Popular artists getting into film scoring used to make me nervous in a certain way. Let’s face it, the film composer market is overly saturated, especially when you take into account how few composers get a shot at scoring movies people will actually see. Ultimately, however, popular artists are not creating more competition for film scoring. All they are doing is slightly increasing the small number of composers who are asked to score popular films. Now, instead of one of maybe eight composers picked to score every big budget film, the group widens to 10 or 12.
This leads to bigger questions about the the integrity of the film score and so forth, but I’m sure someone more qualified has an opinion on that. As an aspiring composer though, it should make you reassess your approach to getting “discovered”.
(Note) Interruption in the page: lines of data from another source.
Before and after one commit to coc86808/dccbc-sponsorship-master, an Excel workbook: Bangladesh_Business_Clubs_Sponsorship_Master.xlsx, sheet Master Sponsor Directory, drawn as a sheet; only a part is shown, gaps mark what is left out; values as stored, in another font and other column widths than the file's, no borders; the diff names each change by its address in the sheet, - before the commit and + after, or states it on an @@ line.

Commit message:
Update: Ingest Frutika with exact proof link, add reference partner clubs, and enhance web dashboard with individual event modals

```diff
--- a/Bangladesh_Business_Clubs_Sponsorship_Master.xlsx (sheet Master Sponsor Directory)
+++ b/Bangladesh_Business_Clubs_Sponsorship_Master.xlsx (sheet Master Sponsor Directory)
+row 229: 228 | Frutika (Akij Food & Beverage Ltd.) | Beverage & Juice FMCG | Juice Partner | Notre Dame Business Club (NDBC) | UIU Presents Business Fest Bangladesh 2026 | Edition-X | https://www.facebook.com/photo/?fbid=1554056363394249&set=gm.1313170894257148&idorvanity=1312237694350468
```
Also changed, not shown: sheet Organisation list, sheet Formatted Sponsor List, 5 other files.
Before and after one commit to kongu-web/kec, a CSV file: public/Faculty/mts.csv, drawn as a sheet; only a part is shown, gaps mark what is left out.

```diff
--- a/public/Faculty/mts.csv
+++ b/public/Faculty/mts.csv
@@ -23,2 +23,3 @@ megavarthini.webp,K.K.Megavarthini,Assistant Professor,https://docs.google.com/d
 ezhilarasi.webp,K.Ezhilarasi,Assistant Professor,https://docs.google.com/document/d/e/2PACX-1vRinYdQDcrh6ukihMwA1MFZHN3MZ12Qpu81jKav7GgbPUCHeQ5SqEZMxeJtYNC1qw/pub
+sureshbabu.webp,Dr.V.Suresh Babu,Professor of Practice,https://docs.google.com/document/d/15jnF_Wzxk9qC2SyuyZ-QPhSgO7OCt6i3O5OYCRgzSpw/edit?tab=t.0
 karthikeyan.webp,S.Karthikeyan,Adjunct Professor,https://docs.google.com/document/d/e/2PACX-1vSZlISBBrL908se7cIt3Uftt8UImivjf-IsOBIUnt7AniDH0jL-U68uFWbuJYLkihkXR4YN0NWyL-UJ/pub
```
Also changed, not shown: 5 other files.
Back in 2008, I stumbled on an LP called Fallen Arches by an artist named Sunken Foal while searching through Planet Mu’s excellent catalog. I was immediately fascinated by the album’s organic instrumentation combined with glitchy percussion and decidedly progressive song structures that made for an outstanding and important LP. After a little investigation, I learned the man behind the project was Dunk Murphy, an accomplished Irish producer and musician, who also has released music as part of the groups Ambulance and Natural History Museum, among others. There were only two EPs (Fermented Condiments on Mu Records and Mother of God on Acroplane Recordings) from Sunken Foal since the debut, so it’s little wonder that I was highly anticipating his newest release, Friday Syndrome Volume 1, which is available as a free download at his website, www.counstersunk.org. Dunk was kind enough to answer a few questions from me via e-mail about his music, label, and artistic approach:
First of all, as a composer and producer myself, I love the way you went about producing the material on Friday Syndrome Volume 1. What was the catalyst behind the method, and did it result in any new or exciting revelations for you?
DM: Every tune is always different – I spent a little less effort at the time of inception with this collection of tunes – my stuff in the past has been far more “composed” working with lots of chord progressions and harmonies on guitars and pianos etc. – this time out I gave myself a few hours each Friday evening to compose some short rhythmic tracks and send them on to some friends as soon as they were done – the idea was to take advantage of that thirst for studio work I get every Friday evening when I know everyone else is getting ready to go out and socialise (knowing that I should to be getting ready too but at the same time getting all annoyed that I hadn’t worked hard enough that week)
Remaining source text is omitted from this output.